-- Extracted entries follows --

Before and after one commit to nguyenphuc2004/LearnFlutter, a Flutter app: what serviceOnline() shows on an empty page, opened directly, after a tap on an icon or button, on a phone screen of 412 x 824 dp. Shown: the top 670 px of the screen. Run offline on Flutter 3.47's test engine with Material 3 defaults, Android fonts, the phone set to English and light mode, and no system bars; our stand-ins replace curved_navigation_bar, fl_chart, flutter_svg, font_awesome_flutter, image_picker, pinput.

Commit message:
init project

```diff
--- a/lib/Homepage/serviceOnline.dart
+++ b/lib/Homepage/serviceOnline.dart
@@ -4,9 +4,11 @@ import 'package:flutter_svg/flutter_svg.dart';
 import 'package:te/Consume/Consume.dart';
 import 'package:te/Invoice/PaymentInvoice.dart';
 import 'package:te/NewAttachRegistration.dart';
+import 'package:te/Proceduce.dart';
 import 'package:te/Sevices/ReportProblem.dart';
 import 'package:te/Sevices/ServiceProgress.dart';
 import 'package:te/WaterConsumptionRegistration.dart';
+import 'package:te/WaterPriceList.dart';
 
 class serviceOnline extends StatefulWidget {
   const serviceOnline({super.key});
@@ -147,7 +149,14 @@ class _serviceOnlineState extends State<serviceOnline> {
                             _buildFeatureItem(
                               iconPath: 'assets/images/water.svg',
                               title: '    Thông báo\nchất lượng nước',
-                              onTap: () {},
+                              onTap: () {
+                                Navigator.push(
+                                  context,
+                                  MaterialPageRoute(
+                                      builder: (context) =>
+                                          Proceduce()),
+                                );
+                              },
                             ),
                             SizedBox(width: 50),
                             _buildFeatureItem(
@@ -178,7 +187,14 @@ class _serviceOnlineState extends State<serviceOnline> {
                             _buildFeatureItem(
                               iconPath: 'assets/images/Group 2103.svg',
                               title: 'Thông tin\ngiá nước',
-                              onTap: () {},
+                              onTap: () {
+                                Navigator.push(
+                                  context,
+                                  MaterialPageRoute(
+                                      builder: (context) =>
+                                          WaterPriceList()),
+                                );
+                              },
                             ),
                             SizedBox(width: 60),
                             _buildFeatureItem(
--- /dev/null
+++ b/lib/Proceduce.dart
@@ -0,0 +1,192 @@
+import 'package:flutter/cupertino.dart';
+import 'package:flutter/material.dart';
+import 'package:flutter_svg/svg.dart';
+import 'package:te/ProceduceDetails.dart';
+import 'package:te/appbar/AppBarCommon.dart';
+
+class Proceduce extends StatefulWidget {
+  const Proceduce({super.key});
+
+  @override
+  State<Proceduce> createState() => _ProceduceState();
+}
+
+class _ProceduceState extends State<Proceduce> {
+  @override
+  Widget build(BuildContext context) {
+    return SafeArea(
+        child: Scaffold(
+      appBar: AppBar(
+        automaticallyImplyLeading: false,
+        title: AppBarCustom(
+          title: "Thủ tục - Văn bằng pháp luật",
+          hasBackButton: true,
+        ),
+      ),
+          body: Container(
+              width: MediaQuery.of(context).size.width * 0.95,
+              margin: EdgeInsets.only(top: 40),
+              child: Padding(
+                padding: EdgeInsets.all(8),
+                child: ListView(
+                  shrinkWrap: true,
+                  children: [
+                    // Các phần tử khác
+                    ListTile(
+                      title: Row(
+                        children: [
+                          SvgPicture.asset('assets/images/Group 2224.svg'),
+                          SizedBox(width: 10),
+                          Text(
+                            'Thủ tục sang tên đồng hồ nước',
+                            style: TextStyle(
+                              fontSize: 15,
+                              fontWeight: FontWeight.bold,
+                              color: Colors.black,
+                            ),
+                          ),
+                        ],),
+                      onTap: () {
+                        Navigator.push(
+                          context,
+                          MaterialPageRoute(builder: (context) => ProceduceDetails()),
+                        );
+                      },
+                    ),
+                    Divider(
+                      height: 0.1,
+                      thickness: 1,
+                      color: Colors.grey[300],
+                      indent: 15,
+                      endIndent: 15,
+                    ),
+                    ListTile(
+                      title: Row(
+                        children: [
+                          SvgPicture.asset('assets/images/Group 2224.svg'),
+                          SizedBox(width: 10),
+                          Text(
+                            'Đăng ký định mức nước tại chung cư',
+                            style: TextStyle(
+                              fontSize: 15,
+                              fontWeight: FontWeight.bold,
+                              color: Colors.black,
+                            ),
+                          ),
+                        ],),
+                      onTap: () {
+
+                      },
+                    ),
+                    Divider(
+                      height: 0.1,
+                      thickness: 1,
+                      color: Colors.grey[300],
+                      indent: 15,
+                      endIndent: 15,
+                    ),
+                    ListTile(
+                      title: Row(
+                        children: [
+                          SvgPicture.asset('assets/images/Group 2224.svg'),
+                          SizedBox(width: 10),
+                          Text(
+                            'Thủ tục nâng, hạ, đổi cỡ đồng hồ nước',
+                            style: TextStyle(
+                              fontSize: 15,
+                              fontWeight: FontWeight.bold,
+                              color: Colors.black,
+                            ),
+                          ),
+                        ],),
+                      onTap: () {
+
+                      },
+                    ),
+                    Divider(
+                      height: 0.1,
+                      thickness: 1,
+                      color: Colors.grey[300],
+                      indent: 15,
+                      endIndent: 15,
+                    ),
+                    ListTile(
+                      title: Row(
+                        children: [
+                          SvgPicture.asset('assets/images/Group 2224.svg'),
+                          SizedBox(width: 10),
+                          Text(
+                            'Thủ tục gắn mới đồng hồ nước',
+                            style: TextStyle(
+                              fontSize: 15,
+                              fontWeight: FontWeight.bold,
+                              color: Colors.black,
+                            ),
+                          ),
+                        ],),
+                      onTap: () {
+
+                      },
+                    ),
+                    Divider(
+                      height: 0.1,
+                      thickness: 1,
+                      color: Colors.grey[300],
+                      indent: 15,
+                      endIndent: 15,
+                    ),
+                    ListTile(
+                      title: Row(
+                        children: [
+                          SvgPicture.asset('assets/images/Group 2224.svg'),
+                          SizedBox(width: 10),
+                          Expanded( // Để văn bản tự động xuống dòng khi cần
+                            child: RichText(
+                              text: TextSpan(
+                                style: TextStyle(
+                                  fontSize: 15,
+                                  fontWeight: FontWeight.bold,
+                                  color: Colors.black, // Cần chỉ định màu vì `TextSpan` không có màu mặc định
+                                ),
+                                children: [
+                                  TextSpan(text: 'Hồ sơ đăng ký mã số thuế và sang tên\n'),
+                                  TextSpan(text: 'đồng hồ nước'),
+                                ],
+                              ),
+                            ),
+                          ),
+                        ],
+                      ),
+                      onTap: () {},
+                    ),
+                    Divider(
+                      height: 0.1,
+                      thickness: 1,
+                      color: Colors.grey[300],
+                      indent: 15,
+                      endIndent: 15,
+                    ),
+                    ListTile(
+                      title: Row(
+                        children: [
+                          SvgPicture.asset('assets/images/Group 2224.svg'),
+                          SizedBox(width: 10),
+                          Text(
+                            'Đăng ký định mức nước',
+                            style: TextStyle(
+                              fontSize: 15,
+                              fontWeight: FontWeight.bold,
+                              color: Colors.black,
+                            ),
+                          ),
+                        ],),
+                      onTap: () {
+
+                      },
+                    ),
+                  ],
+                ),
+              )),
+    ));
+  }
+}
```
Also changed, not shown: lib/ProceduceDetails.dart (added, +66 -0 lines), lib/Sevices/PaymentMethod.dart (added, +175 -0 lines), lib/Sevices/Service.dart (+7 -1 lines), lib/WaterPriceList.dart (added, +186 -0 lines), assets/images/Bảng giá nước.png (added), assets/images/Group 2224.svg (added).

-- Extracted entries concluded --

▸ **What you are asked to do**
Scan the lines above for the word "context". Return each one that has it.

▸ **Result**
+                                  context,
+                                      builder: (context) =>
+                                  context,
+                                      builder: (context) =>
+  Widget build(BuildContext context) {
+              width: MediaQuery.of(context).size.width * 0.95,
+                          context,
+                          MaterialPageRoute(builder: (context) => ProceduceDetails()),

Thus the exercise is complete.